Goblin: a TGC-Envelop-ADC module
What does it look like?
What is it supposed to do?
The aim of this echOmod is to get the signal coming back from a transducer, and to deliver the signal, analogically processed, with all steps accessible to hackers.
With more details, this Goblin board aims at getting a signal, and giving access to key points within the signal processing chain for ultrasound imaging, namely:
- Getting access to a TGC
- Getting the enveloppe of the signal
- Cleaning the signal before feeding in the on-board SPI ADC
All key signals are accessible, and jumpers, as well as pots, enable on-board fine-tuning of the signals. See more details on the testing session, to see the behavior of the board on a oscillo.
It's also a first try at a SPI ADC. Using a up to 3 Msps one in order to catch only the enveloppe, to be tested with other uC, RPi or BBB. Test have been also done with 6MSps, arduino IDE-compatible, STM32.
How does it work: block diagram
This can be summarized below - all the signals represented are accessible via separate on-board pins:
About the module
- Only needs 5V and 3.3V inputs.
- Energy use is relatively low: at 9V, Tobo, Goblin, and a trinket pro ask for 180mA.
- ADC V_REF is flexible: better resolution in output of the ADC
- E_REF is being removed from the signal output, better than Murgen, where we lost 1.1V from the signal range.
- ADC is http://fr.farnell.com/jst-japan-solderless-terminals/b6b-ph-k-s-lf-sn/embase-entree-sup-6-voies/dp/9492453?MER=sy-me-pd-mi-alte -- what appropriate connector ? http://fr.farnell.com/jst-japan-solderless-terminals/vhr-6n/boitier-connecteur-rcpt-6pos-1/dp/2399220 ?
Cons: what to to make better
- Takes a lot of space because of the modularity.

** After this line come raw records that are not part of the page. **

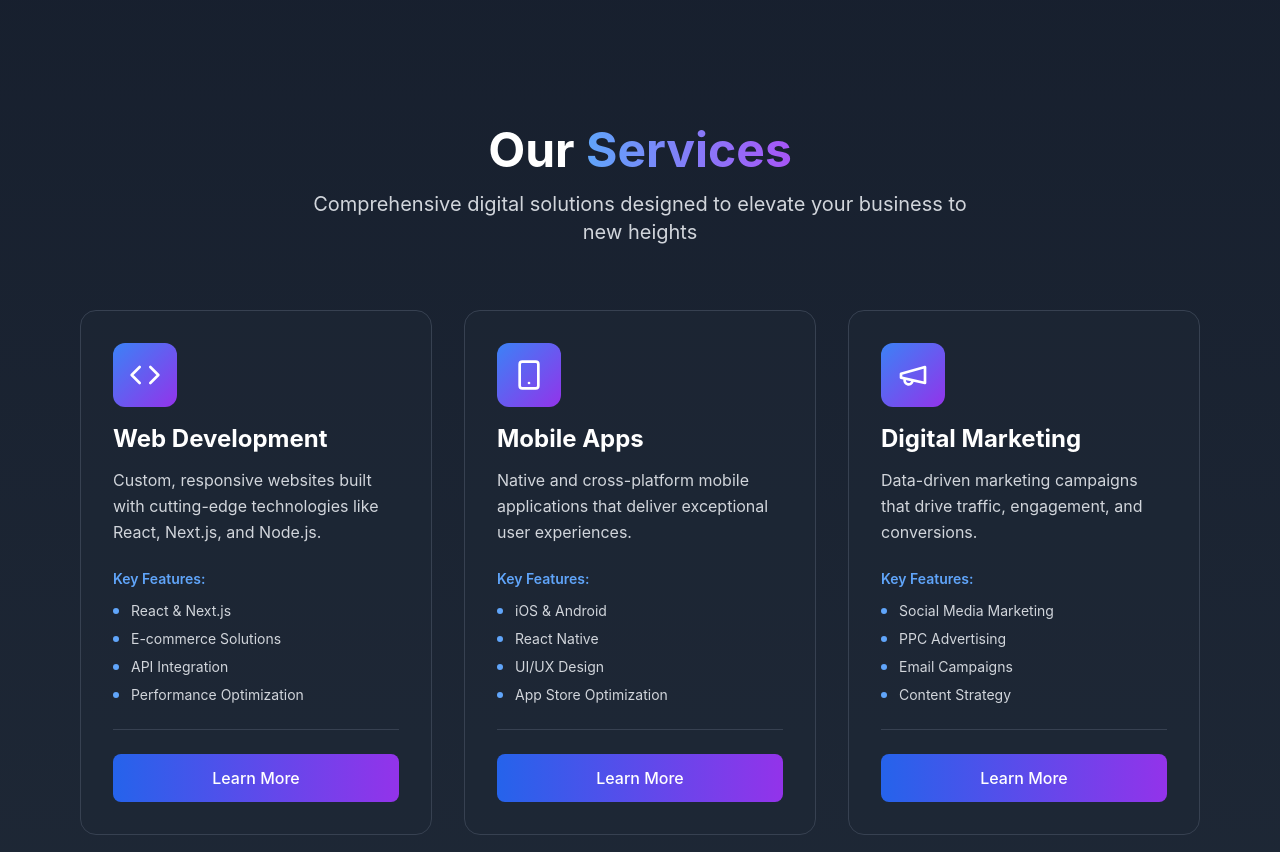
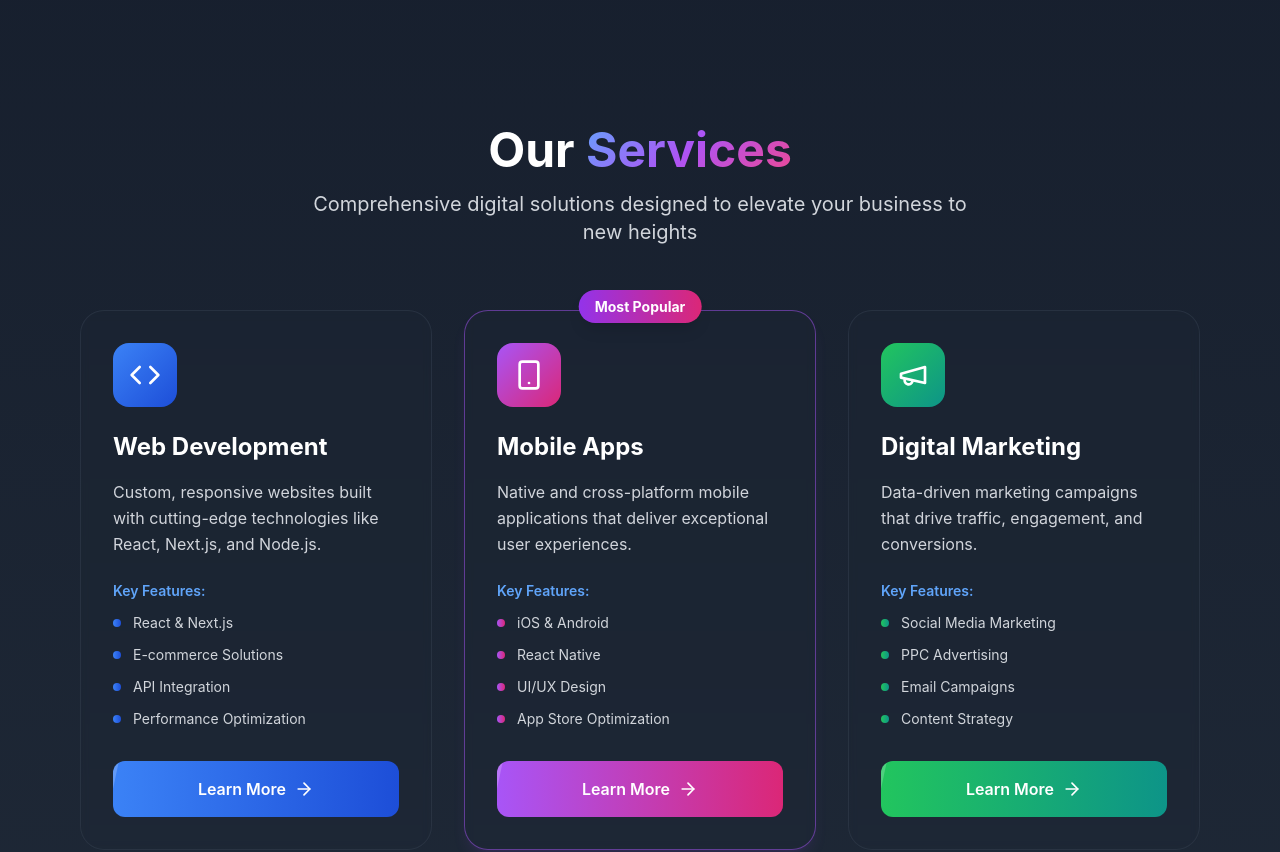
Before and after one commit to viralsparkconnect-hue/codastra-next-client, a Next.js app: page / in a window 1280 px wide. Shown: the part 880-1732 px from the top of the page. Built offline with nearby package versions, Linux system fonts and the light colour scheme.

Commit message:
Update Services.js

```diff
--- a/components/Services.js
+++ b/components/Services.js
@@ -1,45 +1,82 @@
 import { motion } from 'framer-motion'
 import Link from 'next/link'
-import { Code, Megaphone, LineChart, Brush, Smartphone, Globe, Search, Palette } from 'lucide-react'
+import { Code, Megaphone, LineChart, Brush, Smartphone, Globe, Search, Palette, ArrowRight } from 'lucide-react'
 
 const services = [
   {
     icon: Code,
     title: 'Web Development',
     desc: 'Custom, responsive websites built with cutting-edge technologies like React, Next.js, and Node.js.',
-    features: ['React & Next.js', 'E-commerce Solutions', 'API Integration', 'Performance Optimization']
+    features: ['React & Next.js', 'E-commerce Solutions', 'API Integration', 'Performance Optimization'],
+    color: 'from-blue-500 to-blue-700',
+    hoverColor: 'group-hover:from-blue-400 group-hover:to-blue-600'
   },
   {
     icon: Smartphone,
     title: 'Mobile Apps',
     desc: 'Native and cross-platform mobile applications that deliver exceptional user experiences.',
-    features: ['iOS & Android', 'React Native', 'UI/UX Design', 'App Store Optimization']
+    features: ['iOS & Android', 'React Native', 'UI/UX Design', 'App Store Optimization'],
+    color: 'from-purple-500 to-pink-600',
+    hoverColor: 'group-hover:from-purple-400 group-hover:to-pink-500',
+    popular: true
   },
   {
     icon: Megaphone,
     title: 'Digital Marketing',
     desc: 'Data-driven marketing campaigns that drive traffic, engagement, and conversions.',
-    features: ['Social Media Marketing', 'PPC Advertising', 'Email Campaigns', 'Content Strategy']
+    features: ['Social Media Marketing', 'PPC Advertising', 'Email Campaigns', 'Content Strategy'],
+    color: 'from-green-500 to-teal-600',
+    hoverColor: 'group-hover:from-green-400 group-hover:to-teal-500'
   },
   {
     icon: Search,
     title: 'SEO & Analytics',
     desc: 'Boost your online visibility and track performance with smart SEO strategies.',
-    features: ['Technical SEO', 'Google Analytics', 'Keyword Research', 'Performance Tracking']
+    features: ['Technical SEO', 'Google Analytics', 'Keyword Research', 'Performance Tracking'],
+    color: 'from-yellow-500 to-orange-600',
+    hoverColor: 'group-hover:from-yellow-400 group-hover:to-orange-500'
   },
   {
     icon: Brush,
     title: 'Branding & Design',
     desc: 'Creative design solutions that build strong brand identities and visual experiences.',
-    features: ['Logo Design', 'Brand Guidelines', 'Print Design', 'Visual Identity']
+    features: ['Logo Design', 'Brand Guidelines', 'Print Design', 'Visual Identity'],
+    color: 'from-pink-500 to-rose-600',
+    hoverColor: 'group-hover:from-pink-400 group-hover:to-rose-500'
   },
   {
     icon: Globe,
     title: 'Cloud Solutions',
     desc: 'Scalable cloud infrastructure and deployment solutions for modern applications.',
-    features: ['AWS & Azure', 'DevOps Setup', 'CI/CD Pipelines', 'Cloud Migration']
+    features: ['AWS & Azure', 'DevOps Setup', 'CI/CD Pipelines', 'Cloud Migration'],
+    color: 'from-cyan-500 to-blue-600',
+    hoverColor: 'group-hover:from-cyan-400 group-hover:to-blue-500'
   },
 ]
+
+const containerVariants = {
+  hidden: {},
+  visible: {
+    transition: {
+      staggerChildren: 0.1
+    }
+  }
+}
+
+const itemVariants = {
+  hidden: {
+    opacity: 0,
+    y: 20
+  },
+  visible: {
+    opacity: 1,
+    y: 0,
+    transition: {
+      duration: 0.6,
+      ease: "easeOut"
+    }
+  }
+}
 
 export default function Services() {
   return (
@@ -48,66 +85,118 @@ export default function Services() {
         <motion.div
           className="text-center mb-16"
           initial={{ opacity: 0, y: 20 }}
-          animate={{ opacity: 1, y: 0 }}
+          whileInView={{ opacity: 1, y: 0 }}
           transition={{ duration: 0.8 }}
+          viewport={{ once: true }}
         >
           <h2 className="text-4xl md:text-5xl font-bold text-white mb-4">
-            Our <span className="bg-gradient-to-r from-blue-400 to-purple-500 bg-clip-text text-transparent">Services</span>
+            Our <span className="gradient-text">Services</span>
           </h2>
           <p className="text-xl text-gray-300 max-w-2xl mx-auto">
             Comprehensive digital solutions designed to elevate your business to new heights
           </p>
         </motion.div>
 
-        <div className="grid grid-cols-1 md:grid-cols-2 lg:grid-cols-3 gap-8">
-          {services.map(({ icon: Icon, title, desc, features }, i) => (
+        <motion.div
+          className="grid grid-cols-1 md:grid-cols-2 lg:grid-cols-3 gap-8"
+          variants={containerVariants}
+          initial="hidden"
+          whileInView="visible"
+          viewport={{ once: true }}
+        >
+          {services.map(({ icon: Icon, title, desc, features, color, hoverColor, popular }, i) => (
             <motion.div
               key={i}
-              className="group relative p-8 rounded-2xl bg-gray-800/50 border border-gray-700 hover:border-blue-500/50 transition-all duration-300 hover:shadow-2xl hover:shadow-blue-500/10"
-              initial={{ opacity: 0, y: 20 }}
-              animate={{ opacity: 1, y: 0 }}
-              transition={{ delay: i * 0.1, duration: 0.6 }}
-              whileHover={{ y: -5 }}
+              variants={itemVariants}
+              className="group relative"
             >
-              <div className="absolute inset-0 bg-gradient-to-br from-blue-600/5 to-purple-600/5 rounded-2xl opacity-0 group-hover:opacity-100 transition-opacity duration-300"></div>
+              {/* Popular Badge */}
+              {popular && (
+                <div className="absolute -top-4 left-1/2 transform -translate-x-1/2 z-10">
+                  <span className="bg-gradient-to-r from-purple-600 to-pink-600 text-white px-4 py-2 rounded-full text-sm font-bold shadow-lg">
+                    Most Popular
+                  </span>
+                </div>
+              )}
 
+              <div className={`
+                relative p-8 rounded-3xl transition-all duration-500 cursor-pointer h-full
+                bg-gray-800/30 backdrop-blur-sm border border-gray-700/50
+                hover:bg-gray-800/50 hover:border-gray-600/70
+                hover:shadow-2xl hover:shadow-blue-500/10
+                group-hover:scale-[1.02] group-hover:-translate-y-2
+                ${popular ? 'border-purple-500/50 shadow-lg shadow-purple-500/10' : ''}
+              `}>
+                {/* Background Gradient Overlay */}
+                <div className={`
+                  absolute inset-0 rounded-3xl opacity-0 group-hover:opacity-10
+                  transition-opacity duration-500 bg-gradient-to-br ${color}
+                `}></div>
+
+                {/* Content */}
                 <div className="relative z-10">
-                <div className="mb-6">
-                  <div className="w-16 h-16 bg-gradient-to-br from-blue-500 to-purple-600 rounded-xl flex items-center justify-center mb-4 group-hover:scale-110 transition-transform duration-300">
+                  {/* Icon */}
+                  <div className={`
+                    w-16 h-16 rounded-2xl flex items-center justify-center mb-6
+                    transition-all duration-500 group-hover:scale-110
+                    bg-gradient-to-br ${color} ${hoverColor}
+                  `}>
                     <Icon className="w-8 h-8 text-white" />
                   </div>
-                  <h3 className="text-2xl font-bold text-white mb-3">{title}</h3>
-                  <p className="text-gray-300 leading-relaxed">{desc}</p>
-                </div>
 
-                <div className="space-y-2">
+                  {/* Title and Description */}
+                  <h3 className="text-2xl font-bold text-white mb-4 group-hover:text-blue-300 transition-colors">
+                    {title}
+                  </h3>
+                  <p className="text-gray-300 leading-relaxed mb-6 group-hover:text-gray-200 transition-colors">
+                    {desc}
+                  </p>
+
+                  {/* Features */}
+                  <div className="space-y-3 mb-8">
                     <h4 className="text-sm font-semibold text-blue-400 mb-3">Key Features:</h4>
                     {features.map((feature, idx) => (
-                    <div key={idx} className="flex items-center text-gray-300 text-sm">
-                      <div className="w-1.5 h-1.5 bg-blue-400 rounded-full mr-3"></div>
+                      <motion.div
+                        key={idx}
+                        className="flex items-center text-gray-300 text-sm group-hover:text-gray-200 transition-colors"
+                        initial={{ opacity: 0, x: -10 }}
+                        whileInView={{ opacity: 1, x: 0 }}
+                        transition={{ delay: idx * 0.1 }}
+                        viewport={{ once: true }}
+                      >
+                        <div className={`w-2 h-2 rounded-full mr-3 bg-gradient-to-r ${color} flex-shrink-0`}></div>
                         {feature}
-                    </div>
+                      </motion.div>
                     ))}
                   </div>
 
-                <div className="mt-6 pt-6 border-t border-gray-700">
+                  {/* CTA Button */}
                   <Link href="/services">
-                    <button className="w-full py-3 px-4 bg-gradient-to-r from-blue-600 to-purple-600 text-white rounded-lg font-medium hover:from-blue-700 hover:to-purple-700 transition-all duration-300 group-hover:shadow-lg">
-                      Learn More
+                    <button className={`
+                      w-full py-4 px-6 rounded-xl font-semibold transition-all duration-300
+                      flex items-center justify-center gap-2 group/btn
+                      bg-gradient-to-r ${color} hover:shadow-lg relative overflow-hidden
+                    `}>
+                      <span className="relative z-10">Learn More</span>
+                      <ArrowRight className="w-5 h-5 group-hover/btn:translate-x-1 transition-transform relative z-10" />
+
+                      {/* Button shimmer effect */}
+                      <div className="absolute inset-0 bg-white/20 transform -skew-x-12 -translate-x-full group-hover/btn:translate-x-full transition-transform duration-700"></div>
                     </button>
                   </Link>
                 </div>
               </div>
             </motion.div>
           ))}
-        </div>
+        </motion.div>
 
         {/* CTA Section */}
         <motion.div
-          className="mt-20 text-center p-12 bg-gradient-to-r from-blue-900/30 to-purple-900/30 rounded-3xl border border-gray-700"
+          className="mt-20 text-center p-12 bg-gradient-to-r from-blue-900/20 to-purple-900/20 rounded-3xl border border-gray-700/50 backdrop-blur-sm"
           initial={{ opacity: 0, y: 30 }}
-          animate={{ opacity: 1, y: 0 }}
+          whileInView={{ opacity: 1, y: 0 }}
           transition={{ delay: 0.8, duration: 0.8 }}
+          viewport={{ once: true }}
         >
           <h3 className="text-3xl font-bold text-white mb-4">
             Need Something Custom?
@@ -116,9 +205,14 @@ export default function Services() {
             We specialize in creating tailored solutions that perfectly fit your unique business needs
           </p>
           <Link href="/contact">
-            <button className="px-8 py-4 bg-gradient-to-r from-blue-600 to-purple-600 text-white rounded-full font-semibold hover:from-blue-700 hover:to-purple-700 transition-all duration-300 shadow-lg hover:shadow-xl">
-              Discuss Your Project
-            </button>
+            <motion.button
+              className="px-8 py-4 bg-gradient-to-r from-blue-600 to-purple-600 text-white rounded-full font-semibold hover:from-blue-700 hover:to-purple-700 transition-all duration-300 shadow-lg hover:shadow-xl relative overflow-hidden group"
+              whileHover={{ scale: 1.05 }}
+              whileTap={{ scale: 0.95 }}
+            >
+              <span className="relative z-10">Discuss Your Project</span>
+              <div className="absolute inset-0 bg-white/20 transform -skew-x-12 -translate-x-full group-hover:translate-x-full transition-transform duration-700"></div>
+            </motion.button>
           </Link>
         </motion.div>
       </div>
```
Lines whose indentation alone changed are shown as unchanged.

Jumpers and pots could be removed, not to mention SMA.
- The amplifier removing E_REF brings in some noise: a filter could be used there to remove to high frequencies.
- The SMA brings little, but still a noise analysis could be done to assess the difference between routing the signal through a SMA cable or through the pins.
- There are only two layers. A fourth one to connect each pin to the other pin on the same row, as well as a ground plane, could help with the noise.
- Little flexibility from the use of ICs - but sufficient of sorts for our use.
- The ADC is borderline in terms of speed of use. A higher sampling rate could be useful.
- There was a bug with the ADL5511: need to know how it shuts down.
See more details of the acquisition of in/out of the module, using the PRUDAQ Module.
Comparing the signals: amplified signal vs enveloppe detected
The overall signal
Details on the peaks
Constraint and limits
Access to raw data
Data sampled at 10Msps on the PRUDAQ on both channels.
See the Jupyter notebook In-Out.ipynb
Trying with different frequencies
At 3 MHz
Difference between enveloppe and ADC input?
-> the offset is removed, there's also a small gain (x2).
See below: there's an offset at the enveloppe detection (~RMS), which is removed. Enveloppe is 500mV before, comes at 1V+ afterwards.
Before the AOP
After the AOP
Idea for onboard ADC
The AD7273/AD7274 are high speed, low power, 10-/12-bit, single supply ADCs, respectively. The parts can be operated from a 2.35 V to 3.6 V supply. When operated from any supply voltage within this range, the AD7273/AD7274 are capable of throughput rates of 3 MSPS when provided with a 48 MHz clock.
- Check the power consumption
- Testing the in and out signals of the board with the prudaq.
- Specs to write
- Agreeing on the strips
- Check if 5V and 3.3V are stable
- Defining the ICs to use
- Getting schematics
- Send microcircuits to Edgeflex
- Receive the module
- Publish the sources in KiCAD (@Sofian maybe?)
- CANCELLED - Test it with the EMW3165
- Plug it to a RPi0 or BBB or STM32
- Connect the ADC to a RPi0
- Sofian (for preparing the field with Murgen)
- Vlad for his expertise with Altium